Search the data for the string "const" and gather each line it is in.

START PROVIDED RECORDS

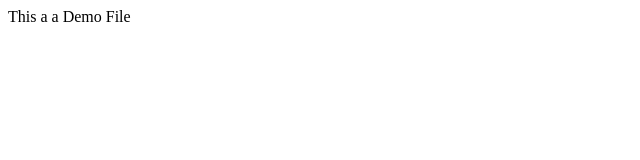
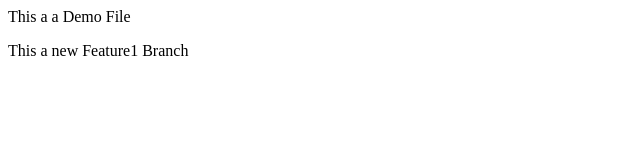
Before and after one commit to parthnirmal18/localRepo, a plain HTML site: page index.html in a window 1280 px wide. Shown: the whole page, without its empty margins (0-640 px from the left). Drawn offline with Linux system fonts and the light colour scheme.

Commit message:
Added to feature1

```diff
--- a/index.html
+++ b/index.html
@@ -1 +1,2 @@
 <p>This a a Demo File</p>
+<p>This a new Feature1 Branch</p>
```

END PROVIDED RECORDS
START PROVIDED RECORDS

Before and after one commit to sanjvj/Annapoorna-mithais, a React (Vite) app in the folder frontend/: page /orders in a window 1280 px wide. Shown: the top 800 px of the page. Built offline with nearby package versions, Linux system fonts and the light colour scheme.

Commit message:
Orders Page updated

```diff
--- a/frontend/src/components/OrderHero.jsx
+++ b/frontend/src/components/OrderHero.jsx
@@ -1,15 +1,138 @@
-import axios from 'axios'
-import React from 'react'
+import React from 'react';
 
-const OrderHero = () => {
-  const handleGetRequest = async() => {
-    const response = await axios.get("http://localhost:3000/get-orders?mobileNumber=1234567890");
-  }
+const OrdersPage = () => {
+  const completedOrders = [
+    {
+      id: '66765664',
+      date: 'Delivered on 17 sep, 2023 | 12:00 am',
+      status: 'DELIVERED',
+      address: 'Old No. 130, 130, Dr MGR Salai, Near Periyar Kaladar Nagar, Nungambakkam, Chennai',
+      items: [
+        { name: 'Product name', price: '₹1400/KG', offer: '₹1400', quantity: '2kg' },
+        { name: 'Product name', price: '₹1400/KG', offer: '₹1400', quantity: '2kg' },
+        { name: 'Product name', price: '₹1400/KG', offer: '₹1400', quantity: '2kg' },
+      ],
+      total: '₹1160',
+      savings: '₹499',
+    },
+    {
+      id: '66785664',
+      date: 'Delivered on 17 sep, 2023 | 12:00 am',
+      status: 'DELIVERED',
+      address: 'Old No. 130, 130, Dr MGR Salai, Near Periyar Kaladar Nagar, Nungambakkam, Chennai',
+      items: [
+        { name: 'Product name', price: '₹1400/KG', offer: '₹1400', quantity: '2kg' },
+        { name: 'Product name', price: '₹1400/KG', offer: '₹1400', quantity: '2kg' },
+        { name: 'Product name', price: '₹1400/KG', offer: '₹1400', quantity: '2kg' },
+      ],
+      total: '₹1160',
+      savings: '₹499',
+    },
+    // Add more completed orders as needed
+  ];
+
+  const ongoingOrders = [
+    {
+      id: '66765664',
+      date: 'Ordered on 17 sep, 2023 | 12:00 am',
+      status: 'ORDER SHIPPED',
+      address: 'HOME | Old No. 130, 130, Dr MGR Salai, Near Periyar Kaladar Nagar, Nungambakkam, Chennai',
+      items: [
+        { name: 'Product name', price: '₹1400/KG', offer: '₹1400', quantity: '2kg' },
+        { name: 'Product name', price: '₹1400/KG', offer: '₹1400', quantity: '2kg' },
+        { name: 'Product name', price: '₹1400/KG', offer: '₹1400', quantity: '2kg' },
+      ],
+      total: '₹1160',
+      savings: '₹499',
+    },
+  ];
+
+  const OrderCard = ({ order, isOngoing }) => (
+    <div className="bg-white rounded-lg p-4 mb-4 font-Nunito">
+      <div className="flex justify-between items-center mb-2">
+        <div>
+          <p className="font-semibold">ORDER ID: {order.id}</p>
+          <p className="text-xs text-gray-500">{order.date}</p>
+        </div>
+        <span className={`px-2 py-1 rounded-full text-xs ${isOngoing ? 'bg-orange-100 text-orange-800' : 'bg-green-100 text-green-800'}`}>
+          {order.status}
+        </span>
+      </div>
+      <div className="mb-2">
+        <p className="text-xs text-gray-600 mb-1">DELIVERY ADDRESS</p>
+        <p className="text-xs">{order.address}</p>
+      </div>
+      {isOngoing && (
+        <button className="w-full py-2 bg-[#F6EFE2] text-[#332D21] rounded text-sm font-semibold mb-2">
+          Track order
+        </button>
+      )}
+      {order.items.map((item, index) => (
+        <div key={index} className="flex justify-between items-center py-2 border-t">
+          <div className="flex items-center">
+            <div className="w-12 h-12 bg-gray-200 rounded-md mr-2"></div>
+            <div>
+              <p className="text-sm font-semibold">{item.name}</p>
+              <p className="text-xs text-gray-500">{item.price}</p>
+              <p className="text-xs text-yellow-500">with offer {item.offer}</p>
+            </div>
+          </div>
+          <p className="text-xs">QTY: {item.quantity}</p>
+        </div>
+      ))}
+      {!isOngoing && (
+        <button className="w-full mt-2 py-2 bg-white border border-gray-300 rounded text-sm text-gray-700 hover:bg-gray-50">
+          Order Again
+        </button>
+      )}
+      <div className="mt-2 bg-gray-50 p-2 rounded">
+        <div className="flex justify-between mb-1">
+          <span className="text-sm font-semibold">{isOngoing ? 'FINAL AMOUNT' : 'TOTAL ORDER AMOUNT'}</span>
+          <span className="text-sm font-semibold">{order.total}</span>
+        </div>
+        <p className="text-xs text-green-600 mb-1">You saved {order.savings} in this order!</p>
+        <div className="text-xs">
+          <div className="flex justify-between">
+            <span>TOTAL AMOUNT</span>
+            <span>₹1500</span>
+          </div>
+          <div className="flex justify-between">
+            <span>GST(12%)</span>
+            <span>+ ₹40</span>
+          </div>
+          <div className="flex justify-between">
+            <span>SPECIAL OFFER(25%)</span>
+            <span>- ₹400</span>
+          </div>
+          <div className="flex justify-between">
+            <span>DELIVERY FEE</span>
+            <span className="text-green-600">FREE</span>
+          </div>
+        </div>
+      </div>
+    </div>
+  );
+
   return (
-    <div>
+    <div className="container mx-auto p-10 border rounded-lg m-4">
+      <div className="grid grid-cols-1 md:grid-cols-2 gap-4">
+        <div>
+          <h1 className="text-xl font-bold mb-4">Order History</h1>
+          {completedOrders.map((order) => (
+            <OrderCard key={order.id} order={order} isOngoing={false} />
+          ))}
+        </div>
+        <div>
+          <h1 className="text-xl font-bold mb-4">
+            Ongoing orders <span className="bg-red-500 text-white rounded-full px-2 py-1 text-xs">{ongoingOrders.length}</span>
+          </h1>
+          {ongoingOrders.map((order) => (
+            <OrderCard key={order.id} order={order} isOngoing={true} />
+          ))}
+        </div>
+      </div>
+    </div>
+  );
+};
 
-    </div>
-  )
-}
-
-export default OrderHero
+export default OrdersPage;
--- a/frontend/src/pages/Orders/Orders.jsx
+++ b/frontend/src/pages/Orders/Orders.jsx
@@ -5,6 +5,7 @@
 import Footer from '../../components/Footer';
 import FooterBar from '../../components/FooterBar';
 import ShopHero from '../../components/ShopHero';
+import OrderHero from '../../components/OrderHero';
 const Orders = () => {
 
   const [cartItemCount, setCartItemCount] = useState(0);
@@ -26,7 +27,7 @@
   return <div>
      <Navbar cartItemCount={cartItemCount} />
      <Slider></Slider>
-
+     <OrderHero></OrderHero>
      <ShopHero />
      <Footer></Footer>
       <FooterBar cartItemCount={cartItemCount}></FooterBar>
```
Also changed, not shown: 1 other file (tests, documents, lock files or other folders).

END PROVIDED RECORDS
START PROVIDED RECORDS

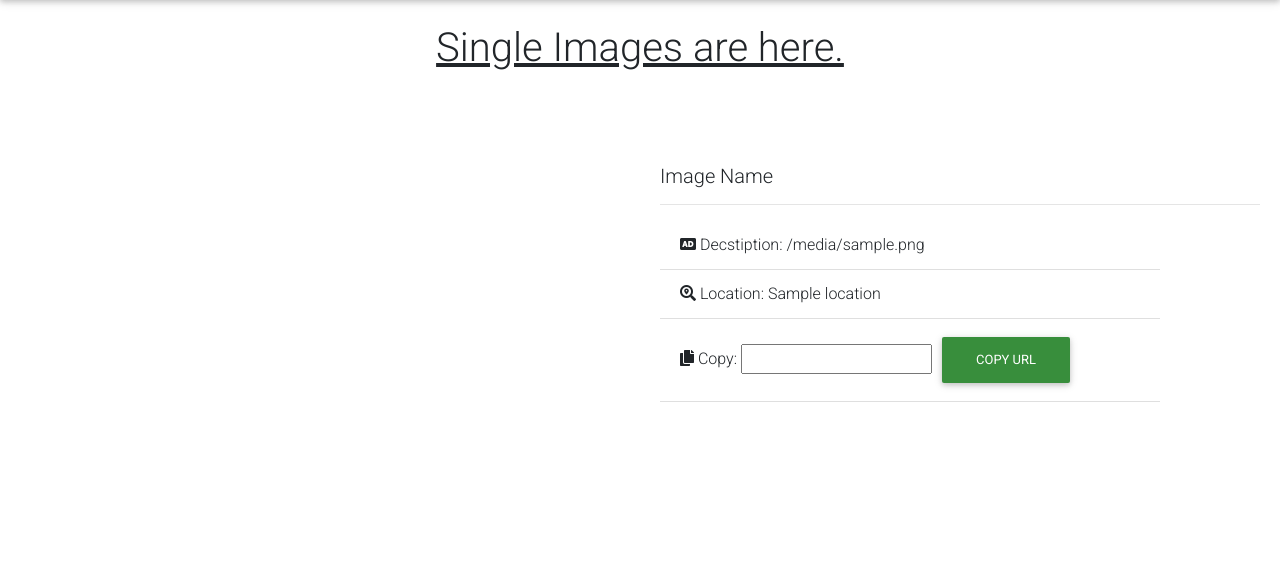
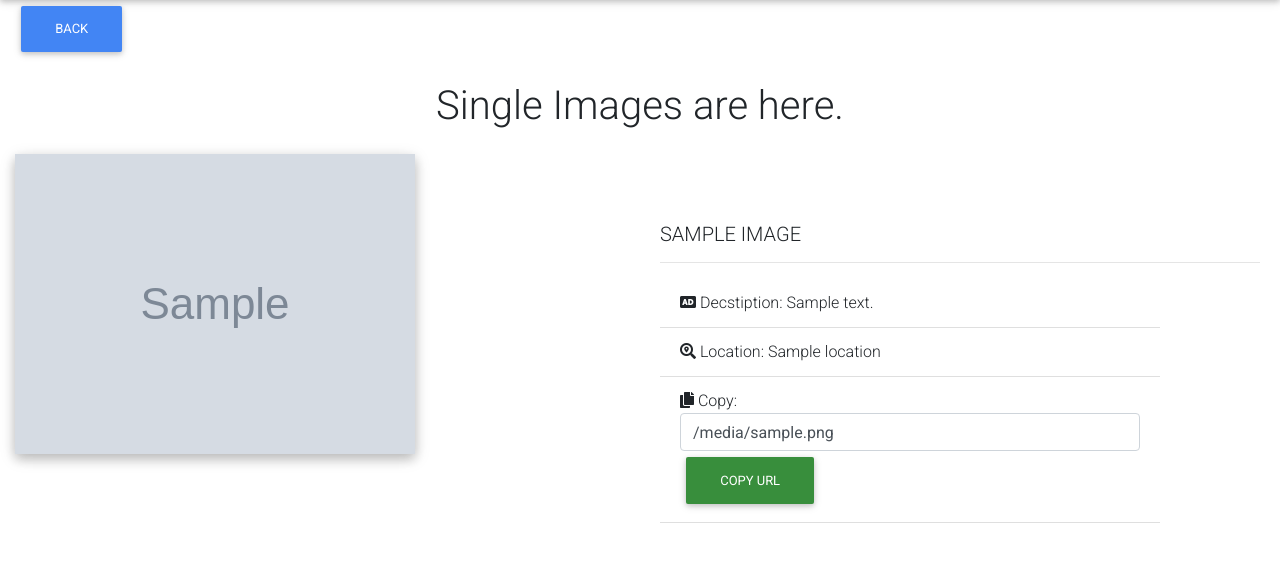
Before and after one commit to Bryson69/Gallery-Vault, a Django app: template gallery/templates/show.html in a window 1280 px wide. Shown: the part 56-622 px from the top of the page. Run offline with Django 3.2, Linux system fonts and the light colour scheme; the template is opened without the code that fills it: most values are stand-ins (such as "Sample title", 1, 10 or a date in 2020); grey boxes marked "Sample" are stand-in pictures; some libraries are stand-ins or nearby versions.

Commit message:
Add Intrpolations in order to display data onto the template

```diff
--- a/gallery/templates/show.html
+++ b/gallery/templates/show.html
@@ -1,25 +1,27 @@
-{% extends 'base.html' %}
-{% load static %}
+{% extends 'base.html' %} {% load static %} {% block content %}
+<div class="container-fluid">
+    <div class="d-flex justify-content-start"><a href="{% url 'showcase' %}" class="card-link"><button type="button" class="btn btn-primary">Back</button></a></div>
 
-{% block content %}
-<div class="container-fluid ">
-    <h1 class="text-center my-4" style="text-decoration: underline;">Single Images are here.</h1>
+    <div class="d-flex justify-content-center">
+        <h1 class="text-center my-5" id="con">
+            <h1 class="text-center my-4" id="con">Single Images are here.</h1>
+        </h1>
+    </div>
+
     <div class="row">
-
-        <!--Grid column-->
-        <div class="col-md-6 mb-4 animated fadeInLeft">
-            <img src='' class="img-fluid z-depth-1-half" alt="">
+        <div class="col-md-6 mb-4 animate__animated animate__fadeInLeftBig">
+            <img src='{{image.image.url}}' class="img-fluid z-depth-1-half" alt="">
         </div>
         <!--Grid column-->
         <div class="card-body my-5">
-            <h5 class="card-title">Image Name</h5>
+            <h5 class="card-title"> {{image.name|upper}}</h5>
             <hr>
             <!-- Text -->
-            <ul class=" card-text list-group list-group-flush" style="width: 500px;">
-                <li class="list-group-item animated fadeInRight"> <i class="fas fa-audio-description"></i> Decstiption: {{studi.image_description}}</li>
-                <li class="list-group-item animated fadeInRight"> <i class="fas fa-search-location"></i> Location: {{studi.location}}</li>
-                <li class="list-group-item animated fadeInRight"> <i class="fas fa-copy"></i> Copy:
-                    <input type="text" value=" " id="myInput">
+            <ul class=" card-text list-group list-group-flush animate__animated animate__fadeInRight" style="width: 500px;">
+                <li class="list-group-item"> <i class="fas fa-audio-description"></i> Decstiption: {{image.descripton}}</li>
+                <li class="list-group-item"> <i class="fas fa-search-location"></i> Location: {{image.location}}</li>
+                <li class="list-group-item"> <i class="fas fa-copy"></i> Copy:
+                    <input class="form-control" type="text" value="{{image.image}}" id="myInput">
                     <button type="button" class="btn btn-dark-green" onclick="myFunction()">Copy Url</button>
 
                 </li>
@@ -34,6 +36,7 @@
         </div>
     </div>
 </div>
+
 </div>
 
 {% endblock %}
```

END PROVIDED RECORDS

| THE COMPLETED TASK |
-const OrderHero = () => {
-  const handleGetRequest = async() => {
-    const response = await axios.get("http://localhost:3000/get-orders?mobileNumber=1234567890");
+const OrdersPage = () => {
+  const completedOrders = [
+  const ongoingOrders = [
+  const OrderCard = ({ order, isOngoing }) => (
 const Orders = () => {
   const [cartItemCount, setCartItemCount] = useState(0);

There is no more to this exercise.